### SUPPLIED RECORDS
Content starts
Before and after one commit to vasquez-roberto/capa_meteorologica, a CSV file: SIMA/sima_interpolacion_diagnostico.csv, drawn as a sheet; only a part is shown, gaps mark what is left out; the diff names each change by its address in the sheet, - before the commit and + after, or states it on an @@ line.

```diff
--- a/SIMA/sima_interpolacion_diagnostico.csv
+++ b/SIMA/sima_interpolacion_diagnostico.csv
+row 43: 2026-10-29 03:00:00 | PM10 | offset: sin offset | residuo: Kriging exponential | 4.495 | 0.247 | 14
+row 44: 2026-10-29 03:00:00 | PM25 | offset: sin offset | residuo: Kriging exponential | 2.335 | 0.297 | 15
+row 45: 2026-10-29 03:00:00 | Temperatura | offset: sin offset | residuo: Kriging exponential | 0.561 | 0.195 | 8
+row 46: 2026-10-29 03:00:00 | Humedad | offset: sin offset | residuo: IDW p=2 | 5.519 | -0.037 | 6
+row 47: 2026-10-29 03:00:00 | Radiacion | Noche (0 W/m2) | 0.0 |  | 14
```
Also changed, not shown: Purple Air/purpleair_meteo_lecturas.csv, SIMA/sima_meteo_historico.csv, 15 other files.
Content ends
Content starts
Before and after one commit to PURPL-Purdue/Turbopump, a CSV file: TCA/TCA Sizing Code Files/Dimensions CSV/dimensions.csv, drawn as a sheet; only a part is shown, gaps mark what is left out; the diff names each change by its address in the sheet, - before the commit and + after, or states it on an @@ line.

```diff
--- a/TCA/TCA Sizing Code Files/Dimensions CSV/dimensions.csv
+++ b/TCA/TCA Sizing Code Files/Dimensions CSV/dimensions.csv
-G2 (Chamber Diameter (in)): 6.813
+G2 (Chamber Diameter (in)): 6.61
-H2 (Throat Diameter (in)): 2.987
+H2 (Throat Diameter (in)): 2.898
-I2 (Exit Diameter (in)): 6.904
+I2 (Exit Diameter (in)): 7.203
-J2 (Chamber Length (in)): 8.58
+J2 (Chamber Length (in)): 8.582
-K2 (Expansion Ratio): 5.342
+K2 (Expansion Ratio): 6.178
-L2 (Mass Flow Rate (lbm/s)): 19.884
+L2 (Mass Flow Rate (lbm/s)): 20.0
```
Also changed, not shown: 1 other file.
Content ends
### TASK TO CARRY OUT
Scan the listing above, and wherever a line holds the string "Diameter", copy that line.

### WRITTEN ANSWER
-G2 (Chamber Diameter (in)): 6.813
+G2 (Chamber Diameter (in)): 6.61
-H2 (Throat Diameter (in)): 2.987
+H2 (Throat Diameter (in)): 2.898
-I2 (Exit Diameter (in)): 6.904
+I2 (Exit Diameter (in)): 7.203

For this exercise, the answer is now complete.